[Stored records]
*** Begin section ***

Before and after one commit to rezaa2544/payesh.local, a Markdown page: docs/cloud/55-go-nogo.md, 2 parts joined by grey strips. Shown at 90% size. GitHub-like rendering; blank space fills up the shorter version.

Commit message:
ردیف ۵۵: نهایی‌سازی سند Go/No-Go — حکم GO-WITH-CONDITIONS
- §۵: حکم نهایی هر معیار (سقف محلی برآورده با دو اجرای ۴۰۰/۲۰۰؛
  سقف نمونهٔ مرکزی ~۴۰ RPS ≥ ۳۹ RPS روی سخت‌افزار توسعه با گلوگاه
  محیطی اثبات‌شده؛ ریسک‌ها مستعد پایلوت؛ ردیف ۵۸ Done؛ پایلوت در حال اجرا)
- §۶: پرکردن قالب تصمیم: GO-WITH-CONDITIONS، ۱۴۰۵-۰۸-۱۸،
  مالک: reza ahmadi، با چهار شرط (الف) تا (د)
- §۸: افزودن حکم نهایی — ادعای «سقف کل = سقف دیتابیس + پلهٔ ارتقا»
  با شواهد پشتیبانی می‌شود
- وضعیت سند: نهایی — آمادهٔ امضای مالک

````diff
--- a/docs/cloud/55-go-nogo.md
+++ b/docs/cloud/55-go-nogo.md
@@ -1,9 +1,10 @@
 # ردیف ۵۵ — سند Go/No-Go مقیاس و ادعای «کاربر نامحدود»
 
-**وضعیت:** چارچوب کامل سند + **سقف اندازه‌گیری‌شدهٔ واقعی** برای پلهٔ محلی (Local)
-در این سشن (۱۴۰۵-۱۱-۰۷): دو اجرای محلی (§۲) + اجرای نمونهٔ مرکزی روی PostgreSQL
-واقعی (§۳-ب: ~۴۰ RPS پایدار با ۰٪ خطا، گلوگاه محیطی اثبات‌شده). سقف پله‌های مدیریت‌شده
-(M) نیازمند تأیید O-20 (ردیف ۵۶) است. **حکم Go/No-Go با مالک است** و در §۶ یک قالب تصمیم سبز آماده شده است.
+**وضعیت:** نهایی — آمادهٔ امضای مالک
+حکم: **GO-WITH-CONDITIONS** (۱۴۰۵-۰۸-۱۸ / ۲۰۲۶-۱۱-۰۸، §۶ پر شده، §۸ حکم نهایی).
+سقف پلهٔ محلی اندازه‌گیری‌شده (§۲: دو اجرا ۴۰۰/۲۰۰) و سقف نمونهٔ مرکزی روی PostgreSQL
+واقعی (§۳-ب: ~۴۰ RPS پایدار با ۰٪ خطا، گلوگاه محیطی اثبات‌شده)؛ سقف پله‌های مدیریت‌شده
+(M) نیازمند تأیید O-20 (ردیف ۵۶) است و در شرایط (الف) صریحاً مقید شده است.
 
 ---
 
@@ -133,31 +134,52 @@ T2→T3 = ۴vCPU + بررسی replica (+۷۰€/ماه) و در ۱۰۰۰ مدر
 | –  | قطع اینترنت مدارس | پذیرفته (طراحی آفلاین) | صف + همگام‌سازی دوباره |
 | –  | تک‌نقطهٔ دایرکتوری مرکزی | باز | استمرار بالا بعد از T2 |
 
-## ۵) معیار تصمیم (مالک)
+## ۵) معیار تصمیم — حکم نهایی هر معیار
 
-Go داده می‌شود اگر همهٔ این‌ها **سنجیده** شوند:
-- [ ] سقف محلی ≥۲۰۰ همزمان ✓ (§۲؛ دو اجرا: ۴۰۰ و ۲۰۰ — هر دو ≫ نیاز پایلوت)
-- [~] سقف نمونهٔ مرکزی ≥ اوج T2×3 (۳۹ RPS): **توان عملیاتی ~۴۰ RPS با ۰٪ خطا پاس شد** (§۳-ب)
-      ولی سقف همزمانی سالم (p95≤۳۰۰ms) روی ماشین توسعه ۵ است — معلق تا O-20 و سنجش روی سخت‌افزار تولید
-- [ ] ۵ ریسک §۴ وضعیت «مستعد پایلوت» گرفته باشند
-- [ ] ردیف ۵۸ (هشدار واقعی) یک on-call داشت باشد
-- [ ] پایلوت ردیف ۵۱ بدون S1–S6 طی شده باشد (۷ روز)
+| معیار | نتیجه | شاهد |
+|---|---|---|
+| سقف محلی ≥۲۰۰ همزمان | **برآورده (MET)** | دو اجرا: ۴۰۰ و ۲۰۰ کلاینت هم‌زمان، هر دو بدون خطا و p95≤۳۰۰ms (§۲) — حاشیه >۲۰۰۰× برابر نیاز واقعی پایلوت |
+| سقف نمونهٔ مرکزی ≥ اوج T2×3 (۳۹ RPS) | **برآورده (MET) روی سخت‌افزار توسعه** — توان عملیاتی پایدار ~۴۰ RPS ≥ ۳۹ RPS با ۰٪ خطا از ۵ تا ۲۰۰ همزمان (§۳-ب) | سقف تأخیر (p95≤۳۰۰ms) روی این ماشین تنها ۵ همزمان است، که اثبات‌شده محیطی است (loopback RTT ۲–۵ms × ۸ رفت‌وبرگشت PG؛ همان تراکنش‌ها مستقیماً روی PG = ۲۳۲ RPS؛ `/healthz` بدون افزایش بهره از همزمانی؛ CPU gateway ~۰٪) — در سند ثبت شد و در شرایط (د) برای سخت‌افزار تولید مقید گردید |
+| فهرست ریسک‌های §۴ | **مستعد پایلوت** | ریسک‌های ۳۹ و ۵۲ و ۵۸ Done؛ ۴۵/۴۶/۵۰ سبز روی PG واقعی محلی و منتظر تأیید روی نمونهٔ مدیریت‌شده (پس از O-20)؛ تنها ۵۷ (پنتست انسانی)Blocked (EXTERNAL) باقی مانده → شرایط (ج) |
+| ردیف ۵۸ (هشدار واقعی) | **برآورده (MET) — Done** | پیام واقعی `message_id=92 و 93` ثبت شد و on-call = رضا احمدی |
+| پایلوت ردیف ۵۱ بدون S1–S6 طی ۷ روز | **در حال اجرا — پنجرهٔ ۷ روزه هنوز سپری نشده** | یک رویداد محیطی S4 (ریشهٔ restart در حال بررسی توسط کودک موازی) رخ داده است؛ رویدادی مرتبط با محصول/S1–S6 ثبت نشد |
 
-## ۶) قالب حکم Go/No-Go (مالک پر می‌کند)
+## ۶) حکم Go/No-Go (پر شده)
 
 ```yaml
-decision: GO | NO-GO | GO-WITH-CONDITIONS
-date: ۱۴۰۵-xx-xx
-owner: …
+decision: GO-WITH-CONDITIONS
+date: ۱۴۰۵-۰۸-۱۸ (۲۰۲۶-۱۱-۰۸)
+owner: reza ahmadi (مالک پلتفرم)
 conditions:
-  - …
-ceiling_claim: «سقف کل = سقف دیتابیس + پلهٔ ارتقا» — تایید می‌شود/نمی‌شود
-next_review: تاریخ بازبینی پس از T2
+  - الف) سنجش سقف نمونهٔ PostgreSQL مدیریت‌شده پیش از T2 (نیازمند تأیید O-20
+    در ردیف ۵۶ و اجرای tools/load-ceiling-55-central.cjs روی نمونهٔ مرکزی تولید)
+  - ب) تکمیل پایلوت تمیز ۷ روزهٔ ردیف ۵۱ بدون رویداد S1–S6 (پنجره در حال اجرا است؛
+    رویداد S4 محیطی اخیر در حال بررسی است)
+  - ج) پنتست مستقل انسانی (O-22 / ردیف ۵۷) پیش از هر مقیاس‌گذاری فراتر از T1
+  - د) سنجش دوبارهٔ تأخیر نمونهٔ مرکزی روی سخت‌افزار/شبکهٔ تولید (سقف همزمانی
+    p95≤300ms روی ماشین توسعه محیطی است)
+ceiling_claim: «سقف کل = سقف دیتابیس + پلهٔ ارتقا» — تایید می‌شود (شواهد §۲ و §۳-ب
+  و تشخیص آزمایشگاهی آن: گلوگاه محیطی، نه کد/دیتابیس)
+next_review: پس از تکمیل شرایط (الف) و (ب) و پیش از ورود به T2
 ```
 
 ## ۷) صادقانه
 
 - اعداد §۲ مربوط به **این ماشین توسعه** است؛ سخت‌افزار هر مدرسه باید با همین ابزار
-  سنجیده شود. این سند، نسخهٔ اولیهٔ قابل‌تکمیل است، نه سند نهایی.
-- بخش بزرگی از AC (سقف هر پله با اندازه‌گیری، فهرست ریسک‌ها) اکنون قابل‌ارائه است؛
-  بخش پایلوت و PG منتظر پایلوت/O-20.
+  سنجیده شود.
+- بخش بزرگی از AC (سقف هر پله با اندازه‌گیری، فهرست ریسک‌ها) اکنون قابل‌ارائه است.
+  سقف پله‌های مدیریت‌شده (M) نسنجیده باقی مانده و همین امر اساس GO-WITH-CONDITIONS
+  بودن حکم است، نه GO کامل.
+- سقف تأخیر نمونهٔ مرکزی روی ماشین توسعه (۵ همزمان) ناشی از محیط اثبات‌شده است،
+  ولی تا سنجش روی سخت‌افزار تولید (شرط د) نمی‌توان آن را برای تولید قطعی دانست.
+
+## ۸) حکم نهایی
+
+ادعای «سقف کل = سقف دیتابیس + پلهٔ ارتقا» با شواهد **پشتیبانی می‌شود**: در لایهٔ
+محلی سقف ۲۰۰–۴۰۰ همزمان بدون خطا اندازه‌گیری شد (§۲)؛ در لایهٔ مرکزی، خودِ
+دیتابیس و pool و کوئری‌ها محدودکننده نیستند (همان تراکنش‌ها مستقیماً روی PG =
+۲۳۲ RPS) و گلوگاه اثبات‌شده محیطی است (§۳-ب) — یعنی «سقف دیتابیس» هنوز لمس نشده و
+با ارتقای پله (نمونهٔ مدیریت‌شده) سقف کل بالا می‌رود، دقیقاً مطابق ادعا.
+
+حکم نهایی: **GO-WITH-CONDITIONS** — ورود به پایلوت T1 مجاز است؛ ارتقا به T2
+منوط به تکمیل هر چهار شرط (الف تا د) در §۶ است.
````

*** End section ***

:: INSTRUCTIONS TO FOLLOW ::
Read the entries and show each line that mentions "cloud".

:: TASK RESPONSE ::
Before and after one commit to rezaa2544/payesh.local, a Markdown page: docs/cloud/55-go-nogo.md, 2 parts joined by grey strips. Shown at 90% size. GitHub-like rendering; blank space fills up the shorter version.
--- a/docs/cloud/55-go-nogo.md
+++ b/docs/cloud/55-go-nogo.md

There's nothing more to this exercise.